Anya Eastman is a second-year Technê PhD student at Royal Holloway, University of London. Anya’s work explores the memorialisation of Charles Dickens, George Eliot and Oscar Wilde, with an emphasis on heritage and material culture. In addition to her doctoral research Anya is the co-director of Royal Holloway’s Centre for Victorian Studies and she has been on placement at the Charles Dickens Museum, working as a research assistant on the upcoming exhibition ‘To be Read at Dusk: Dickens, Ghosts and the Supernatural’. In this post, Anya explores Dickens’s ghosts using the CLiC corpora and discusses her findings alongside plans for the museum’s exhibition.
In this post, Mary Hind-Portley (@Lit_Liverbird) explains how she teaches Dickens’s Christmas Carol with a focus on its religious elements. The post is based on Mary’s remote CPD presentation and a previous blogpost for @LitdriveUK (https://litdrive.org.uk/). The full set of Mary’s slides shown throughout the post is available here [PDF, 6.1MB]. You can follow Mary … Continue reading “A Christmas Carol: A secular or religious text?”
A Christmas Carol is a popular text choice for students in GCSE English Literature Section B (see the AQA Lead Examiner’s Report 2017). No wonder then, that it is also one of the top texts in our CLiC 2.0 web app for which teachers request activities. In fact, two teachers have previously written guest blog … Continue reading “Finding links between the structure and themes of A Christmas Carol”
In this guest post teacher Claire Stoneman shares her passion for Victorian literature with a case study of servants and agency in The Strange Case of Dr Jekyll and Mr Hyde. She emphasises the role of doors in this context – reiterating the importance of doors in this novella, which our Blog readers may remember from Lorraine … Continue reading “Signposting and gatekeeping the supernatural: Servants and doors in The Strange Case of Dr Jekyll and Mr Hyde”
Beth Kemp (@BethKemp on Twitter) is an English teacher, A Level examiner, teacher trainer and writer of textbooks and study guides for A Level, GCSE and KS3. She is also passionate about reading for pleasure and contemporary YA literature, finding that language and books of various kinds tend to dominate her work and her leisure. Looking … Continue reading “Revising Frankenstein with CLiC Dickens”
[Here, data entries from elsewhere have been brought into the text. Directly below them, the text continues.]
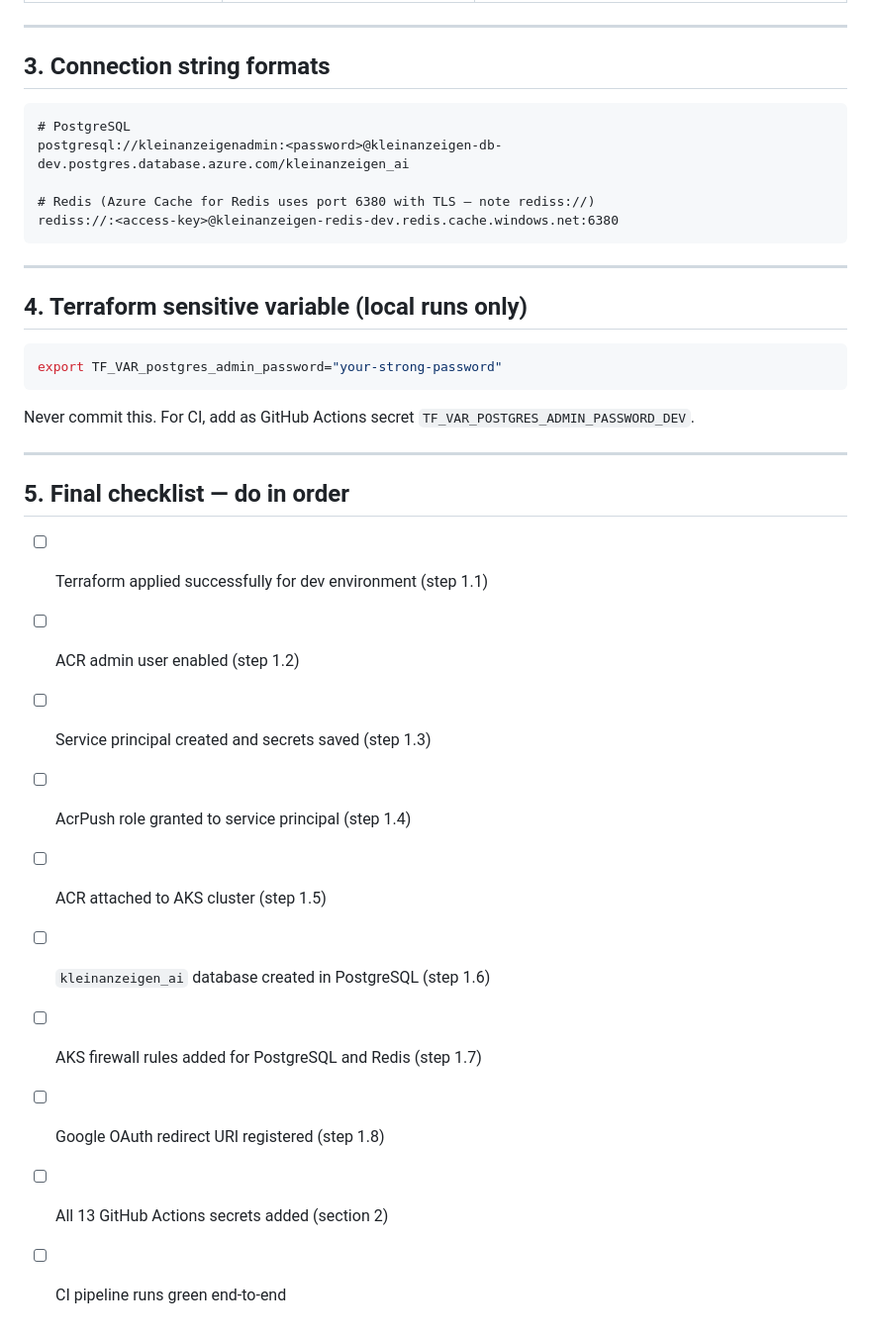
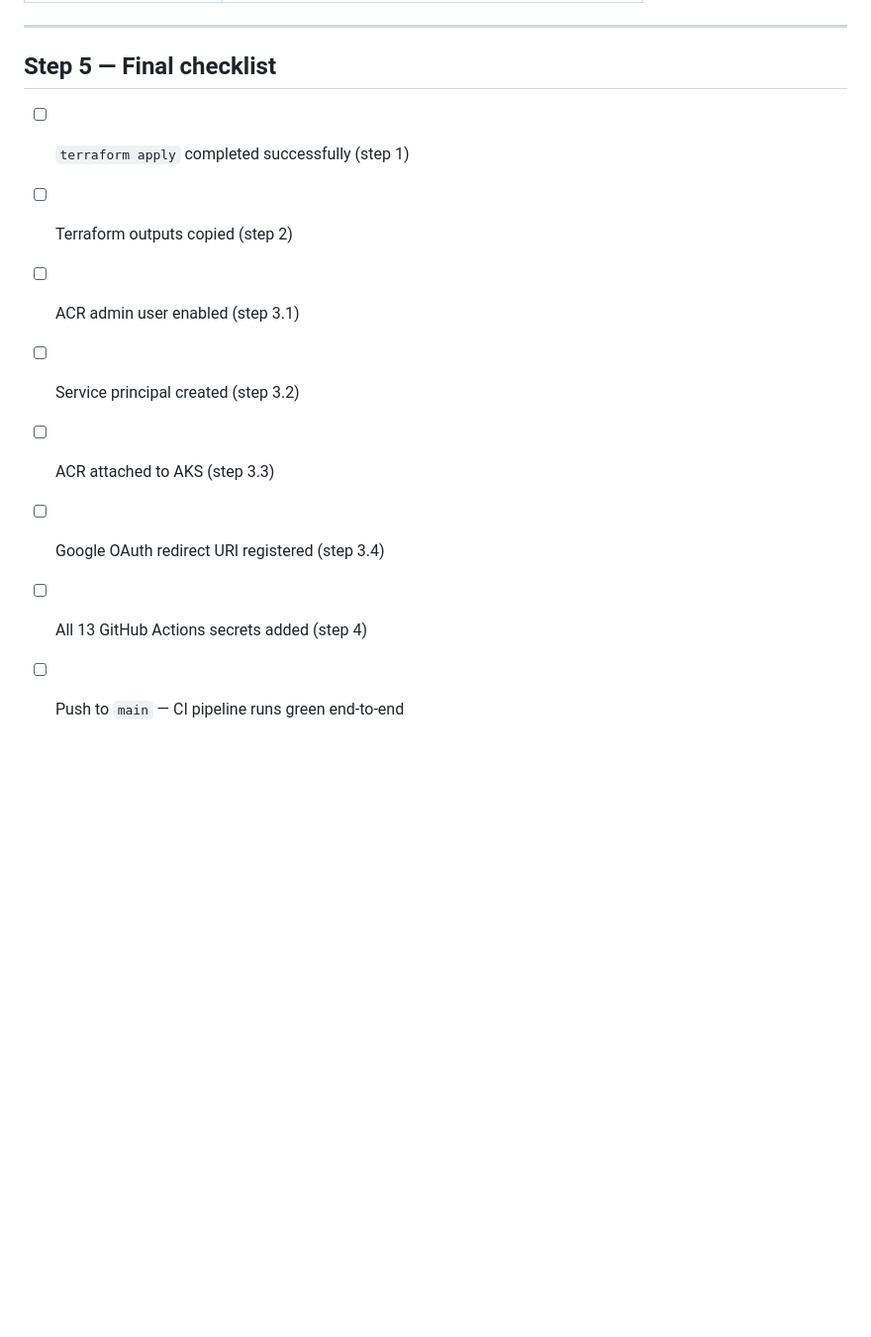
Before and after one commit to duduspieleklee-create/kleinanzeigen-ai, a Markdown page: TODO.md, the part around one of its changes. Shown at 99% size. GitHub-like rendering; blank space fills up the shorter version.

````diff
--- a/TODO.md
+++ b/TODO.md
@@ -107,34 +86,12 @@ Go to: **GitHub → Repository → Settings → Secrets and variables → Action
 
 ---
 
-## 3. Connection string formats
-
-```
-# PostgreSQL
-postgresql://kleinanzeigenadmin:<password>@kleinanzeigen-db-dev.postgres.database.azure.com/kleinanzeigen_ai
-
-# Redis (Azure Cache for Redis uses port 6380 with TLS — note rediss://)
-rediss://:<access-key>@kleinanzeigen-redis-dev.redis.cache.windows.net:6380
-```
-
----
-
-## 4. Terraform sensitive variable (local runs only)
-```bash
-export TF_VAR_postgres_admin_password="your-strong-password"
-```
-Never commit this. For CI, add as GitHub Actions secret `TF_VAR_POSTGRES_ADMIN_PASSWORD_DEV`.
-
----
-
-## 5. Final checklist — do in order
-- [ ] Terraform applied successfully for dev environment (step 1.1)
-- [ ] ACR admin user enabled (step 1.2)
-- [ ] Service principal created and secrets saved (step 1.3)
-- [ ] AcrPush role granted to service principal (step 1.4)
-- [ ] ACR attached to AKS cluster (step 1.5)
-- [ ] `kleinanzeigen_ai` database created in PostgreSQL (step 1.6)
-- [ ] AKS firewall rules added for PostgreSQL and Redis (step 1.7)
-- [ ] Google OAuth redirect URI registered (step 1.8)
-- [ ] All 13 GitHub Actions secrets added (section 2)
-- [ ] CI pipeline runs green end-to-end
+## Step 5 — Final checklist
+- [ ] `terraform apply` completed successfully (step 1)
+- [ ] Terraform outputs copied (step 2)
+- [ ] ACR admin user enabled (step 3.1)
+- [ ] Service principal created (step 3.2)
+- [ ] ACR attached to AKS (step 3.3)
+- [ ] Google OAuth redirect URI registered (step 3.4)
+- [ ] All 13 GitHub Actions secrets added (step 4)
+- [ ] Push to `main` — CI pipeline runs green end-to-end
````
Also changed, not shown: other parts of TODO.md (+51 -72 lines).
Kat Howard (@SaysMiss on Twitter) is an English teacher at Brockington College, an 11-16 Secondary School in South Leicestershire. Previously undertaking roles such as Literacy Coordinator and overseeing KS3 Curriculum Planning and Assessment, Kat provided T&L training through the National College of Teaching and Leadership and has written resourcing content for a range of providers … Continue reading “What’s in a Word: Exam-ready with CLiC”
Lorraine Adriano has taught in secondary schools in England and Italy. She was curriculum leader for KS3 and Head of Department, developing schemes of work and assessments. Lorraine now teaches English language and English literature years 7-13 at Bishop Walsh Catholic Secondary School. She is an examiner for both English language and English literature at GSCE and is … Continue reading “CLiC in the classroom”
We are excited to announce a new release of CLiC, which takes us up to version 1.6. (Technical reader can have a look at the changes to the code in our Github repository!) The delegates of the Integrating English 2017 conference were the first to use the live CLiC 1.6 release on Friday 3 November, … Continue reading “CLiC 1.6 release: new interface & more books!”